Weeping scalp and scalp scabs aren’t similar, but they’re symptoms of underlying health conditions like seborrheic dermatitis, scalp psoriasis, shingles, and more. Both conditions also result from inflammation of the scalp or hair follicles and can be itchy and unpleasant.
The main difference is in their form. Weeping scalp occurs when the scalp develops pus-filled sores or blisters, which produce a clear fluid when scratched or popped.
Scabs, on the other hand, are crusty and yellowish. They develop on extremely dry scalps due to high mineral content, excessive hair washing, harsh shampoos, and treatments.

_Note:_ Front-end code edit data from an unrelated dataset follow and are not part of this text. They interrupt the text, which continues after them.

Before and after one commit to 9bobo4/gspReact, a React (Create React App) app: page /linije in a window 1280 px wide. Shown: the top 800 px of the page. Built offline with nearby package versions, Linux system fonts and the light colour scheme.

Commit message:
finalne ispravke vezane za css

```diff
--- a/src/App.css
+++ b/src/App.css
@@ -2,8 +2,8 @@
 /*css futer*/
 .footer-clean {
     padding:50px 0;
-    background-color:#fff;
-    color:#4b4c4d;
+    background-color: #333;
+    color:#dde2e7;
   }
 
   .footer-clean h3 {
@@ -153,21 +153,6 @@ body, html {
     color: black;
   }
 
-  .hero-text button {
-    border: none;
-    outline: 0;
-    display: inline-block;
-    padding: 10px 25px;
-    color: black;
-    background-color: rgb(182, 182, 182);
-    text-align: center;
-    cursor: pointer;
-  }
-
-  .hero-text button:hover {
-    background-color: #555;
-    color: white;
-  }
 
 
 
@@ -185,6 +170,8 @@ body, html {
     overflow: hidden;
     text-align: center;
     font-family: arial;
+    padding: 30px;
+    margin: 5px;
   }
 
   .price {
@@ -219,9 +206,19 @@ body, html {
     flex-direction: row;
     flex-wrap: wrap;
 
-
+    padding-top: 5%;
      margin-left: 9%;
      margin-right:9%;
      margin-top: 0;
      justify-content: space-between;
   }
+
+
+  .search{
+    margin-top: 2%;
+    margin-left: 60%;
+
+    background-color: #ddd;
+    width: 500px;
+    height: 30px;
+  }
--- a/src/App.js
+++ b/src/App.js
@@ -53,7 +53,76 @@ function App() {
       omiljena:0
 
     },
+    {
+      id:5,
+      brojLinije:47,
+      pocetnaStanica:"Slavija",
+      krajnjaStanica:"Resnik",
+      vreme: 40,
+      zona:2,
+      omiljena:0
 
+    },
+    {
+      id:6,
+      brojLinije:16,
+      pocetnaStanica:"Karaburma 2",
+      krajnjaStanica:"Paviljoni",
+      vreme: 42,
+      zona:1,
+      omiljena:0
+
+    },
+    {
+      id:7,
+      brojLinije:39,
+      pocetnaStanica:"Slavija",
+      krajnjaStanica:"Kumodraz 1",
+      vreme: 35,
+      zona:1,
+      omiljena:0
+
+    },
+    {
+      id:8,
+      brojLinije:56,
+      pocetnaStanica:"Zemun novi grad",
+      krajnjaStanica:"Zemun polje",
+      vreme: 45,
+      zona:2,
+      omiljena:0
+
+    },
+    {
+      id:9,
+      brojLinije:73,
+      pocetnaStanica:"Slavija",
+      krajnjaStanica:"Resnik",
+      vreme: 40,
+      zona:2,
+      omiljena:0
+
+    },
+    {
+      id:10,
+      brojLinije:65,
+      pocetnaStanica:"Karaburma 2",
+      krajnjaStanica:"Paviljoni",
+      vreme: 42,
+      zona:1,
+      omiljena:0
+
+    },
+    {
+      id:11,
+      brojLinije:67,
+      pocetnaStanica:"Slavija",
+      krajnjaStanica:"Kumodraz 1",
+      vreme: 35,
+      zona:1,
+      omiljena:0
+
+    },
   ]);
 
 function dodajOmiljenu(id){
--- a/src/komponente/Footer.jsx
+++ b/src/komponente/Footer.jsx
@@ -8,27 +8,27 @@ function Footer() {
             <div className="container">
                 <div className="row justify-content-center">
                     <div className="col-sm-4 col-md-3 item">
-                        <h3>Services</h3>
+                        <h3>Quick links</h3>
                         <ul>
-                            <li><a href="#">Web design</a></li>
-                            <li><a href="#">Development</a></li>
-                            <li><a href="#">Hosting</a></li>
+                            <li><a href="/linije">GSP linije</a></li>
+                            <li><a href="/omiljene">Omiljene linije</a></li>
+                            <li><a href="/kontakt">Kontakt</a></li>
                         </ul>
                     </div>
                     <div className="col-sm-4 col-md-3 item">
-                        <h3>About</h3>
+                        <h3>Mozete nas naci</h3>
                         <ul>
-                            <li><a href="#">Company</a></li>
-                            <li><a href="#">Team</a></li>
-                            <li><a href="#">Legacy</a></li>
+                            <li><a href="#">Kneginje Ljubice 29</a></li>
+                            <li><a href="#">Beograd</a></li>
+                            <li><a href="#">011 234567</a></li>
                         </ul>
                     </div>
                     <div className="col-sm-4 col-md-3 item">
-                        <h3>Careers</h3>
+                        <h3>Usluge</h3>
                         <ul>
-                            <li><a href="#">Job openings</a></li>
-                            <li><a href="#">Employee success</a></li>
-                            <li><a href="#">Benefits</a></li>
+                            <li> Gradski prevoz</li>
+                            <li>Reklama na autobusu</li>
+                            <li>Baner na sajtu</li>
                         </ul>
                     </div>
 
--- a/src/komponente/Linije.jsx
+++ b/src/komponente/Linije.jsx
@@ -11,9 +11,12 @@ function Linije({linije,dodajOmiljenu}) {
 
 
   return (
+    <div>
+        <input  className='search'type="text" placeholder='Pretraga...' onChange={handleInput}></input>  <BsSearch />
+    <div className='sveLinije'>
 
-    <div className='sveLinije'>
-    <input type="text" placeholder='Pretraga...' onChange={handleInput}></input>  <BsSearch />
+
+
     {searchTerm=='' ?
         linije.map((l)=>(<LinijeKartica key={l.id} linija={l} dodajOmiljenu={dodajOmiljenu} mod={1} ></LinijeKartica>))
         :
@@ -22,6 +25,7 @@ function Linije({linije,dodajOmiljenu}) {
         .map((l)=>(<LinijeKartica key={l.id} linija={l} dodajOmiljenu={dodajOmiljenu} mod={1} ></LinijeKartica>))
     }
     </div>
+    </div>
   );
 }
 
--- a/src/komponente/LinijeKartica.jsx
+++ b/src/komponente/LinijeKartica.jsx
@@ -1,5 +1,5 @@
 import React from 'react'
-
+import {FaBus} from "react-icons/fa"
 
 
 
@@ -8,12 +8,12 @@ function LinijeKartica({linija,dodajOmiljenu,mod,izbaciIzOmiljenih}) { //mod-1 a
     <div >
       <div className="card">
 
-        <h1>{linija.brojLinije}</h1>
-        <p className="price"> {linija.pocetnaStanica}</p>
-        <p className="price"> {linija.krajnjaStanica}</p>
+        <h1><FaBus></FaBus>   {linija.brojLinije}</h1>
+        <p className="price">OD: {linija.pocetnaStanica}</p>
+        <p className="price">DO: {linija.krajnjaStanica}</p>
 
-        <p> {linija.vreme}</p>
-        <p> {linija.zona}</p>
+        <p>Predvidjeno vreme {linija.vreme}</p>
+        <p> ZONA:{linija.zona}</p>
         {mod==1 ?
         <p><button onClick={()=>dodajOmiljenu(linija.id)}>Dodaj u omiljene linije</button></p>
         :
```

Weeping scalp results from active skin inflammation and bacterial infection. It’s also a symptom of underlying health conditions like Tinea Capitis, and scalp psoriasis to mention a few.
- Weeping scalp is a condition where the scalp produces clear liquid, often due to bacterial infection or inflammation.
- Underlying conditions can include sebum overproduction, bacterial infection, tinea capitis, scalp psoriasis, and seborrheic dermatitis.
- Other factors include scalp folliculitis, cysts, shingles, and allergic contact dermatitis.
- Treatment varies and can include antihistamines, corticosteroids, and immunosuppressants.
- Weeping scalp is different from scalp scabs; the former oozes liquid while the latter forms dry, crusty layers.
- Misdiagnosis can worsen the condition; consult a doctor for accurate diagnosis and treatment.
Yes, scalp psoriasis can ooze pus when the infection is spreading rapidly. It’s important to visit a doctor to avoid to have the infection checked.
Scalp weeping develops after scratching when the inflamed skin develops pus-filled blisters or sores. Itching and scratching cause them to pop open, producing clear fluid.
Scalps ooze yellow liquid when they’re infected with scabs and sores. The scabs may crack, causing a small amount of pink or yellow fluid to ooze.
You can prevent weeping scalp by managing the symptoms of the underlying health condition:
– Applying soothing and moisturizing ointments and creams
– Taking antihistamines to relieve itching
– Taking dietary supplements to boost your immune system
– Applying tacrolimus, steroid, or pimecrolimus creams
– Avoid harsh soaps, shampoos, and cleansers. They should also be free from perfumes and dyes.